If Jimmie wins,He wins.Maybe go for 5 next year.Thing is,He’s not won yet!
I quit reading articles from most sites that have anything to do with any driver other than Jr since he is my driver.
I do admit I read all the Frontstretch articles no matter what the topic. It’s a matter of excellent writing even when I might disagree.
Okay Dudes and Dudettes, quit reading the JJ stories, and according to Bill B, there will be fewer of them.
Not so fast, Scott. Before the green at Daytona, the media picked Edwards to win it all, which, in turn, pissed off JJ. You can only imagine Hendrick telling Knaus and JJ that they had more work to do (to get more respect).
I’m gonna root for JJ. Why? To give a bland champion another bland trophy for bland racing at bland racetracks.

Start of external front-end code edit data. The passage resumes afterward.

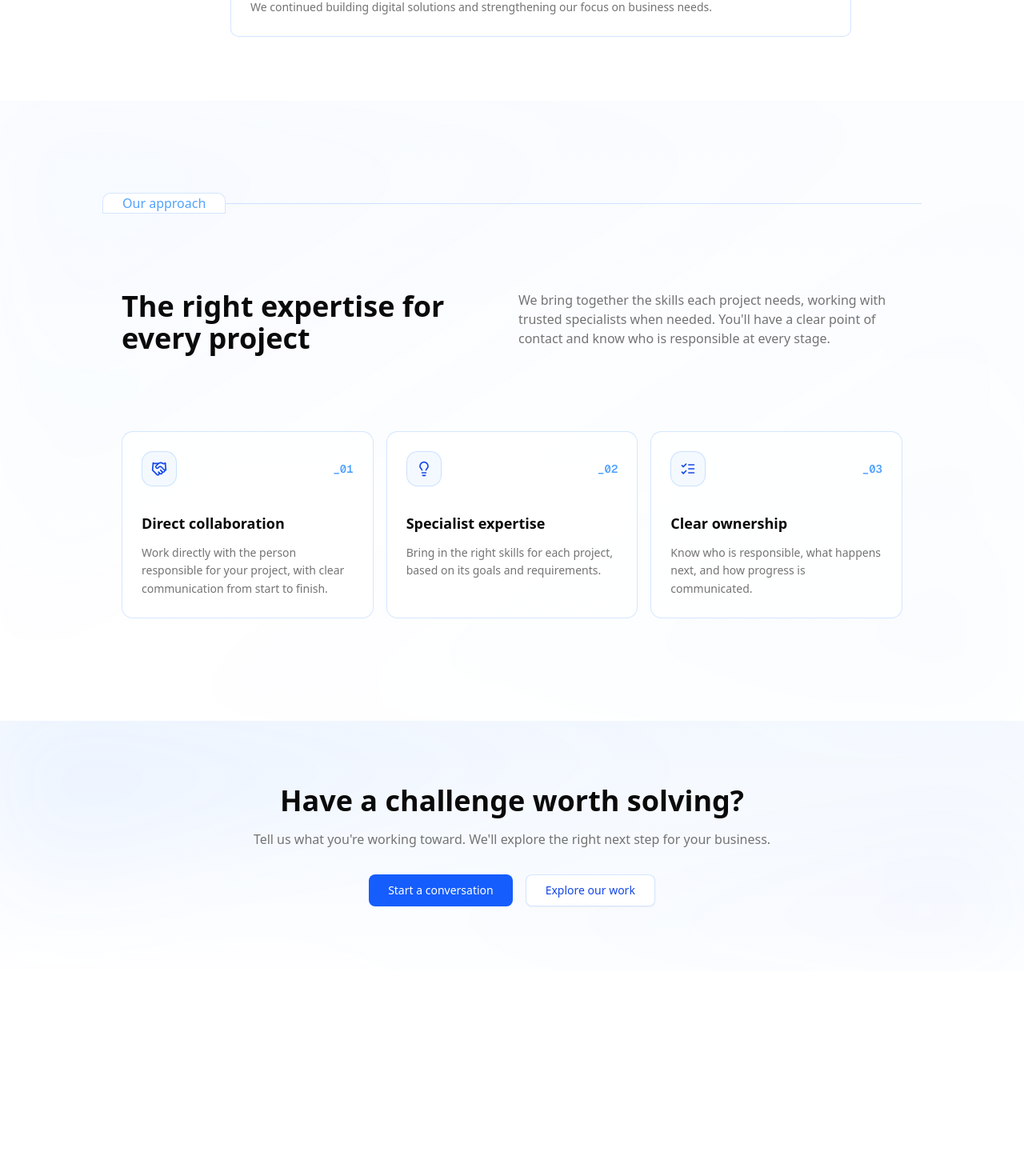
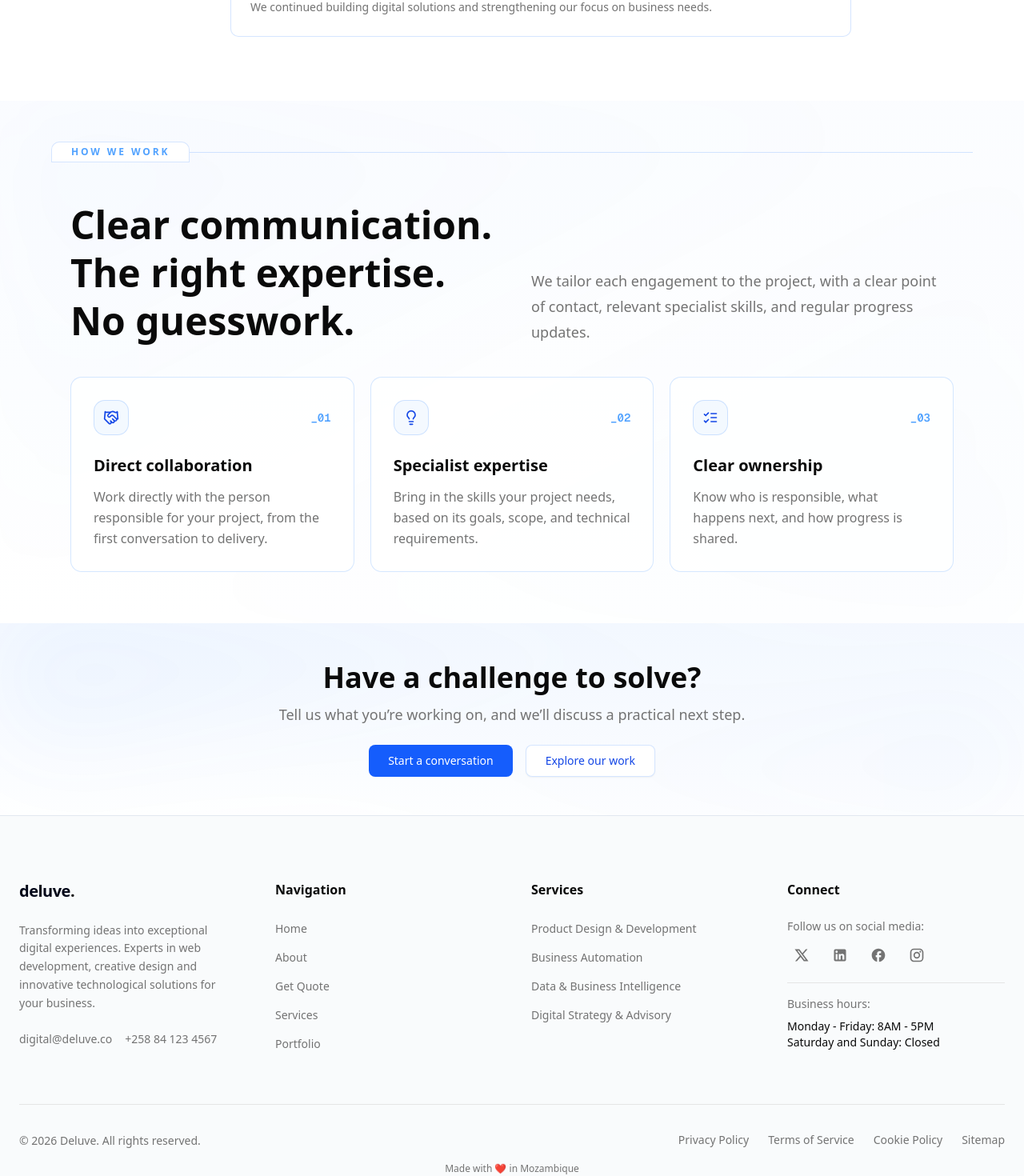
Before and after one commit to Deluve/deluve.co.mz, a Next.js app: page /about in a window 1280 px wide. Shown: the part 2500-3970 px from the top of the page at 80% size. Before the commit the page ends 3713 px from the top, so only its background shows below. Built offline with nearby package versions, Linux system fonts and the light colour scheme.

Commit message:
feat: enhance various sections for improved clarity and user engagement

```diff
--- a/src/app/about/page.tsx
+++ b/src/app/about/page.tsx
@@ -240,15 +240,15 @@ export default function AboutPage() {
       <OurApproachSection />
 
       {/* CTA */}
-      <section className="relative py-12 md:py-20 bg-gradient-to-b from-blue-500/[0.05] to-background overflow-hidden">
+      <section className="relative py-8 md:py-12 bg-gradient-to-b from-blue-500/[0.05] to-background overflow-hidden">
         {/* Background gradient */}
         <div className="absolute inset-0 bg-gradient-to-br from-blue-500/[0.08] via-transparent to-blue-600/[0.05] blur-3xl" />
 
         <div className="relative z-10 mx-auto max-w-4xl px-6 text-center">
           <ScrollView>
-            <h2 className="text-3xl md:text-4xl font-bold mb-4">Have a challenge worth solving?</h2>
-            <p className="text-muted-foreground mb-8 max-w-2xl mx-auto">
-              Tell us what you&apos;re working toward. We&apos;ll explore the right next step for your business.
+            <h2 className="text-3xl md:text-4xl font-bold mb-3">Have a challenge to solve?</h2>
+            <p className="text-muted-foreground mb-6 max-w-2xl mx-auto text-base md:text-lg">
+              Tell us what you’re working on, and we’ll discuss a practical next step.
             </p>
             <div className="flex flex-col sm:flex-row gap-4 justify-center">
               <Button size="lg" asChild className="bg-blue-600 hover:bg-blue-500 text-white">
--- a/src/app/layout.tsx
+++ b/src/app/layout.tsx
@@ -4,6 +4,7 @@ import "./globals.css";
 import "devicon/devicon.min.css";
 import { ThemeProvider } from "@/components/theme-provider";
 import { HeroHeader } from "@/components/header";
+import FooterSection from "@/components/footer";
 import { LanguageProvider } from "@/contexts/language-context";
 import SplashWrapper from "@/components/splash-wrapper-simple";
 
@@ -53,6 +54,7 @@ export default function RootLayout({
             <SplashWrapper>
               <HeroHeader />
               {children}
+              <FooterSection />
             </SplashWrapper>
           </LanguageProvider>
         </ThemeProvider>
--- a/src/app/page.tsx
+++ b/src/app/page.tsx
@@ -3,9 +3,7 @@ import HeroSection from "@/components/sections/home/hero-section";
 import PortfolioSection from "@/components/sections/home/portfolio-section";
 import ServicesSection2 from "@/components/sections/home/services";
 import WhyChooseUsAndProcess from "@/components/sections/home/why-choose-us";
-import FAQSection from "@/components/sections/home/faq";
 import Testimonials from "../components/testimonials";
-import FooterSection from "@/components/footer";
 import ContactSection from "@/components/contact";
 
 export default function Home() {
@@ -18,10 +16,7 @@ export default function Home() {
       <PortfolioSection />
       <AboutUsSection />
       <Testimonials />
-      <FAQSection />
       <ContactSection />
-      <FooterSection />
-
     </main>
   );
 }
--- a/src/app/services/page.tsx
+++ b/src/app/services/page.tsx
@@ -1,7 +1,7 @@
 import type { Metadata } from "next";
 import ServicesPageContent from "@/components/sections/services-page";
+import FAQSection from "@/components/sections/home/faq";
 import ContactSection from "@/components/contact";
-import FooterSection from "@/components/footer";
 
 export const metadata: Metadata = {
   title: "Services | Deluve",
@@ -13,8 +13,8 @@ export default function ServicesPage() {
   return (
     <>
       <ServicesPageContent />
+      <FAQSection />
       <ContactSection />
-      <FooterSection />
     </>
   );
 }
--- a/src/components/footer.tsx
+++ b/src/components/footer.tsx
@@ -2,17 +2,68 @@
 import { Logo } from "@/components/logo";
 import Link from "next/link";
 import { motion } from "motion/react";
+import { usePathname } from "next/navigation";
 import { ScrollView } from "./scroll-view";
 import { FOOTER_LINKS } from "@/content/footer";
 import { servicePillars } from "@/content/services";
 
 export default function FooterSection() {
+  const pathname = usePathname();
+  const compactFooterPaths = ["/get-quote", "/privacy", "/terms", "/cookies", "/sitemap"];
+  const isCompact = compactFooterPaths.includes(pathname);
+
+  if (isCompact) {
+    return (
+      <footer className="border-t border-slate-200 bg-slate-50/95 backdrop-blur supports-[backdrop-filter]:bg-slate-50/80">
+        <div className="mx-auto flex max-w-7xl flex-col gap-5 px-6 py-8 md:flex-row md:items-center md:justify-between md:py-10">
+          <div className="flex flex-col items-center gap-3 text-center md:items-start md:text-left">
+            <Link href="/" aria-label="go home" className="inline-block">
+              <Logo />
+            </Link>
+            <span className="text-xs text-muted-foreground">
+              © {new Date().getFullYear()} Deluve. All rights reserved.
+            </span>
+          </div>
+
+          <div className="flex flex-col items-center gap-3 md:items-end">
+            <div className="flex flex-wrap justify-center gap-x-5 gap-y-2 text-sm md:justify-end">
+              <Link
+                href="mailto:digital@deluve.co"
+                className="text-muted-foreground transition-colors hover:text-blue-400"
+              >
+                digital@deluve.co
+              </Link>
+              <Link
+                href="tel:+258841234567"
+                className="text-muted-foreground transition-colors hover:text-blue-400"
+              >
+                +258 84 123 4567
+              </Link>
+            </div>
+            <nav aria-label="Legal links" className="flex flex-wrap justify-center gap-x-4 gap-y-2 text-xs md:justify-end">
+              <Link href="/privacy" className="text-muted-foreground transition-colors hover:text-primary">
+                Privacy Policy
+              </Link>
+              <Link href="/terms" className="text-muted-foreground transition-colors hover:text-primary">
+                Terms of Service
+              </Link>
+              <Link href="/cookies" className="text-muted-foreground transition-colors hover:text-primary">
+                Cookie Policy
+              </Link>
+            </nav>
+          </div>
+        </div>
+      </footer>
+    );
+  }
+
   return (
     <footer className="bg-slate-50/95 backdrop-blur supports-[backdrop-filter]:bg-slate-50/80 border-t border-slate-200">
-      <div className="mx-auto max-w-7xl px-6 py-16 md:py-24">
+      <div className="mx-auto max-w-7xl px-6 py-10 md:py-20">
         {/* Main Footer Content */}
-        <div className="grid grid-cols-1 gap-8 lg:grid-cols-4 lg:gap-12">
+        <div className="grid grid-cols-2 gap-x-6 gap-y-10 md:gap-8 lg:grid-cols-4 lg:gap-12">
           {/* Company Info */}
+          <div className="col-span-2 lg:col-span-1">
             <ScrollView>
             <div className="lg:col-span-1">
               <Link
@@ -45,8 +96,10 @@ export default function FooterSection() {
               </div>
             </div>
             </ScrollView>
+          </div>
 
           {/* Quick Links */}
+          <div>
             <ScrollView delay={0.1}>
             <div>
                              <h3 className="font-semibold text-foreground mb-6">Navigation</h3>
@@ -72,8 +125,10 @@ export default function FooterSection() {
               </ul>
             </div>
             </ScrollView>
+          </div>
 
           {/* Services */}
+          <div>
             <ScrollView delay={0.15}>
             <div>
               <h3 className="font-semibold text-foreground mb-6">Services</h3>
@@ -91,8 +146,10 @@ export default function FooterSection() {
               </ul>
             </div>
             </ScrollView>
+          </div>
 
           {/* Contact & Social */}
+          <div className="col-span-2 lg:col-span-1">
             <ScrollView delay={0.2}>
             <div>
                              <h3 className="font-semibold text-foreground mb-6">Connect</h3>
@@ -191,10 +248,11 @@ export default function FooterSection() {
             </div>
             </ScrollView>
           </div>
+        </div>
 
         {/* Bottom Section */}
         <ScrollView delay={0.25} viewMargin="0px 0px -20px 0px">
-          <div className="mt-16 pt-8 border-t border-border">
+          <div className="mt-10 border-t border-border pt-6 md:mt-16 md:pt-8">
             <div className="flex flex-col md:flex-row justify-between items-center gap-4">
               <div className="text-center md:text-left">
                                  <span className="text-muted-foreground text-sm">
--- a/src/components/our-approach.tsx
+++ b/src/components/our-approach.tsx
@@ -9,55 +9,55 @@ const approachPoints = [
     icon: Handshake,
     title: "Direct collaboration",
     description:
-      "Work directly with the person responsible for your project, with clear communication from start to finish.",
+      "Work directly with the person responsible for your project, from the first conversation to delivery.",
   },
   {
     icon: Lightbulb,
     title: "Specialist expertise",
     description:
-      "Bring in the right skills for each project, based on its goals and requirements.",
+      "Bring in the skills your project needs, based on its goals, scope, and technical requirements.",
   },
   {
     icon: ListChecks,
     title: "Clear ownership",
     description:
-      "Know who is responsible, what happens next, and how progress is communicated.",
+      "Know who is responsible, what happens next, and how progress is shared.",
   },
 ];
 
 export default function OurApproachSection() {
   return (
     <section
-      className="relative overflow-hidden bg-gradient-to-b from-blue-500/[0.02] to-background py-16 md:py-32"
+      className="relative overflow-hidden bg-gradient-to-b from-blue-500/[0.02] to-background py-12 md:py-16"
       id="approach"
     >
       <div className="absolute inset-0 bg-gradient-to-br from-blue-500/[0.03] via-transparent to-blue-600/[0.02] blur-3xl" />
 
-      <div className="relative z-10 mx-auto max-w-5xl border-t border-blue-500/20 px-6">
-        <span className="-ml-6 -mt-3.5 block w-max rounded-t-lg border border-blue-500/20 bg-background px-6 text-caption text-blue-400">
-          Our approach
+      <div className="relative z-10 mx-auto max-w-6xl border-t border-blue-500/20 px-6">
+        <span className="-ml-6 -mt-3.5 block w-max rounded-t-lg border border-blue-500/20 bg-background px-6 py-1 text-xs font-semibold uppercase tracking-[0.24em] text-blue-400">
+          How we work
         </span>
 
         <ScrollView>
-          <div className="mt-12 gap-4 sm:grid sm:grid-cols-2 md:mt-24">
+          <div className="mt-8 gap-8 md:mt-12 md:grid md:grid-cols-2 md:items-end md:gap-12">
             <div>
-              <h2 className="text-3xl font-bold sm:text-4xl">
-                The right expertise for every project
+              <h2 className="max-w-3xl text-3xl font-bold leading-tight sm:text-4xl lg:text-5xl">
+                Clear communication. The right expertise. No guesswork.
               </h2>
             </div>
-            <div className="mt-6 sm:mt-0">
-              <p className="text-muted-foreground">
-                We bring together the skills each project needs, working with
-                trusted specialists when needed. You&apos;ll have a clear point
-                of contact and know who is responsible at every stage.
+            <div className="mt-4 md:mt-0">
+              <p className="text-base leading-relaxed text-muted-foreground md:text-lg md:leading-8">
+                We tailor each engagement to the project, with a clear point of
+                contact, relevant specialist skills, and regular progress
+                updates.
               </p>
             </div>
           </div>
         </ScrollView>
 
-        <div className="mt-12 md:mt-24">
+        <div className="mt-8 md:mt-10">
           <ScrollView stagger delay={0.02}>
-            <div className="grid gap-4 md:grid-cols-2 lg:grid-cols-3">
+            <div className="grid items-stretch gap-4 md:grid-cols-3 md:gap-5">
               {approachPoints.map((point, index) => {
                 const Icon = point.icon;
 
@@ -68,9 +68,9 @@ export default function OurApproachSection() {
                       hidden: { opacity: 0, y: 16 },
                       visible: { opacity: 1, y: 0 },
                     }}
-                    className="rounded-xl border border-blue-500/20 bg-card/70 p-6 transition-colors hover:border-blue-400/40"
+                    className="flex h-full flex-col rounded-xl border border-blue-500/20 bg-card/70 p-6 transition-colors hover:border-blue-400/40 md:p-7"
                   >
-                    <div className="mb-8 flex items-center justify-between">
+                    <div className="mb-6 flex items-center justify-between">
                       <div className="flex h-11 w-11 items-center justify-center rounded-xl border border-blue-500/20 bg-blue-500/5 text-blue-700">
                         <Icon className="h-5 w-5" aria-hidden="true" />
                       </div>
@@ -78,8 +78,8 @@ export default function OurApproachSection() {
                         _0{index + 1}
                       </span>
                     </div>
-                    <h3 className="mb-3 text-lg font-semibold">{point.title}</h3>
-                    <p className="text-sm leading-relaxed text-muted-foreground">
+                    <h3 className="mb-3 text-xl font-semibold">{point.title}</h3>
+                    <p className="text-base leading-relaxed text-muted-foreground">
                       {point.description}
                     </p>
                   </motion.article>
```
Also changed, not shown: src/components/contact.tsx (+14 -6 lines), src/components/sections/home/why-choose-us.tsx (+6 -2 lines), src/components/sections/services-page.tsx (+7 -39 lines). Lines whose indentation alone changed are shown as unchanged.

When its all said and done, it will be rammed up BF’s backside.
We need change badly!
Sorry Vito, but this sorry excuse for a championship is over. The fat lady not only sand, she farted on the rest of the field.

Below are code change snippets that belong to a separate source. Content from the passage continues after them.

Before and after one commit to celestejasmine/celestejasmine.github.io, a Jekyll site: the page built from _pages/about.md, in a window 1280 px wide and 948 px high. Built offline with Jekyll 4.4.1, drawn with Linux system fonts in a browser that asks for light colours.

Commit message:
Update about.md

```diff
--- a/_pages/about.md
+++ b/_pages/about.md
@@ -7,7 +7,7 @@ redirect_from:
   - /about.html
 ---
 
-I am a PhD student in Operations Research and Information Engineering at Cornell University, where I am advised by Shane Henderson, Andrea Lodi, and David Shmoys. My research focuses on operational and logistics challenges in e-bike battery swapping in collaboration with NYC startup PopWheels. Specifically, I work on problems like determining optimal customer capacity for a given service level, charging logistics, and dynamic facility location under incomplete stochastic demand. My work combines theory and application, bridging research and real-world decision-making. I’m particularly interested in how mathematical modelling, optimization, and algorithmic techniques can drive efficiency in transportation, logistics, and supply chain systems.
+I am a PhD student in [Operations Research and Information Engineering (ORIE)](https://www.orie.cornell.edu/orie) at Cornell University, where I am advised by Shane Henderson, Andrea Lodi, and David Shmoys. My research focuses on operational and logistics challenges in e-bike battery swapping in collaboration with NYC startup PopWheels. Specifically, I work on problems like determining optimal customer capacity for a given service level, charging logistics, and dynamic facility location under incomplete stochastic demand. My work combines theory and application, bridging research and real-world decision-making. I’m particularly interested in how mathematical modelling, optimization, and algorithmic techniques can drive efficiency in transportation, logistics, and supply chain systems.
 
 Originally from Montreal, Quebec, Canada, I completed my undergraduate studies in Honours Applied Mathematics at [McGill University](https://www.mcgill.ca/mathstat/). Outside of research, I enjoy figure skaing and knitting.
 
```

After watching almost every race, every season since 1996 I have only watched about 1/2 of them this year. The drivers are boring, the tracks are boring, the cars are boring. And now, the media “annointed” the Chase winner. It’s simply not the same as having to do good all 36 races like Gordon, Petty, Earnheart, the Labonte’s had to. Now if all I hear about is the pasty boy JJ, Im outa here. In 1996 Terry Labonte won the Cup, and three drivers could have going into the last race of the season at Atlanta. He won by 37 points over Jeff Gordon and 87 points over Dale Jarrett. The possible winner for the Cup changed all race long as positions changed. Edge of the seat racing. It’s all gone now. I’m seriously going to follow ARCA next year if their on tv. The Nationwide series is shot now to, the dumb asses in Daytona are now introducing the COT there. Just going to “dress” them a little different. I’m serious about the ACRA too. Maybe they arn’t so politically correct like the numb nuts at Nascar

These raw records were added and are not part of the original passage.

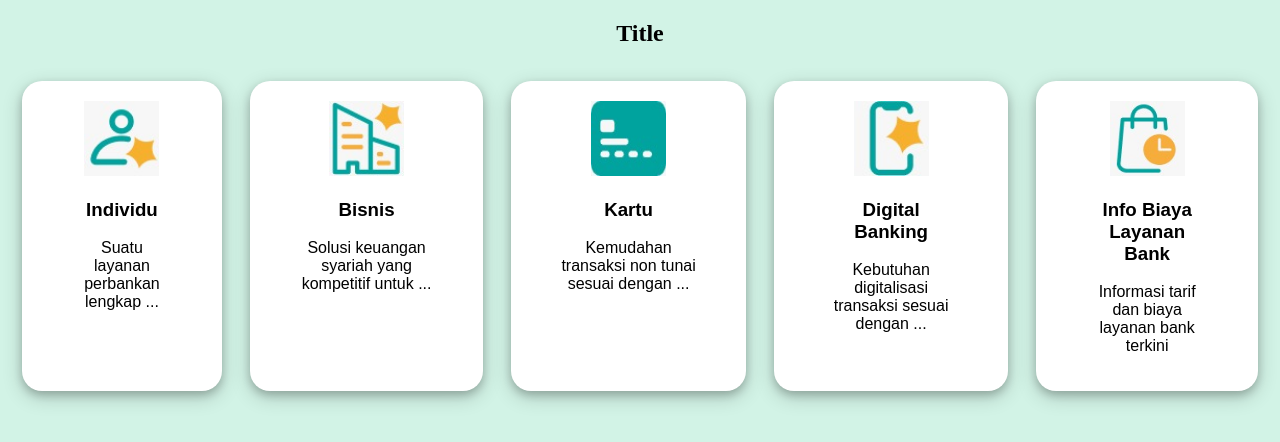
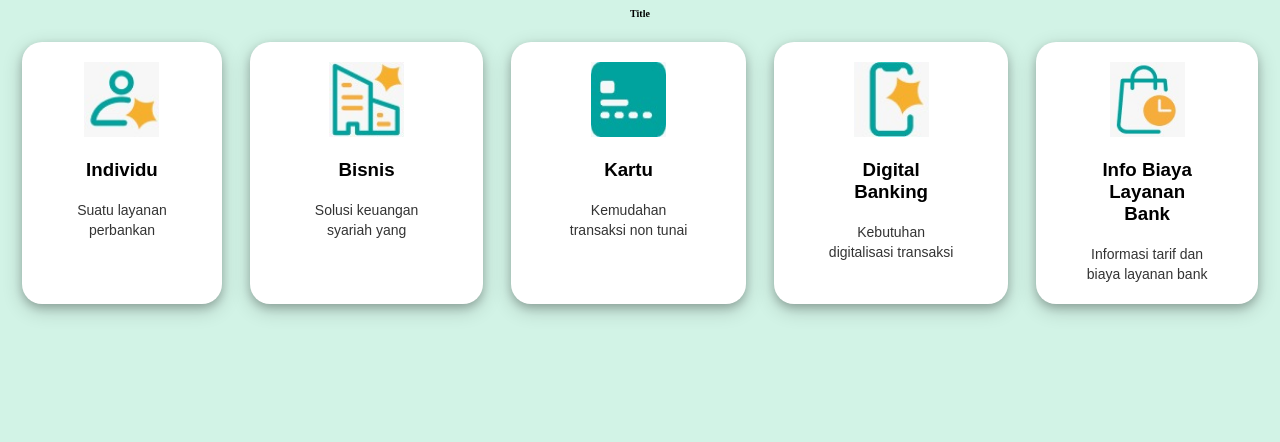
Before and after one commit to brilliantfriezka/BootcampRakamin, a plain HTML site: page index.html in a window 1280 px wide. Drawn offline with Linux system fonts and the light colour scheme.

Commit message:
update again

```diff
--- a/index.css
+++ b/index.css
@@ -7,6 +7,7 @@ body {
 h2 {
     color: black;
     text-align: center;
+    font-size: 10px;
   }
 
   .card {
@@ -39,13 +40,20 @@ h2 {
     color: black;
     overflow: hidden;
     font-family: 'Poppins', sans-serif;
+    font-style: normal;
+    font-weight: normal;
+    font-size: 14px;
+    line-height: 20px;
+    height: 40px;
+    color: #333333;
+    margin-bottom: 0px;
   }
 
   h3 {
     color: black);
     text-align: justify;
     font-family: 'Poppins', sans-serif;
-
+    overflow: hidden;
   }
 
   #cardParent {
```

maybe if jj wasnt doing everything the media was saying i would agree but the problem is he is doing exactly what they are saying..for the past 6 years he has gotten no respect by the media so guess what they are now pulling their foot out of their mouth and saying what has needed to be said since day one…and for all of you people threating to quit watching nascar….bye dont let the door hit you on your soar loser ass..sorry a guy that none of you like is winning but he is and is about to make history…so like it or leave it jj is by far the best driver and maybe the reason you dont see it is beacause you all admittingly dont watch it…maybe once you should stay tuned in to see how a real driver wins races and championships..if not go watch what ever makes you happy….because it is going to be a while before this guy stops winnning….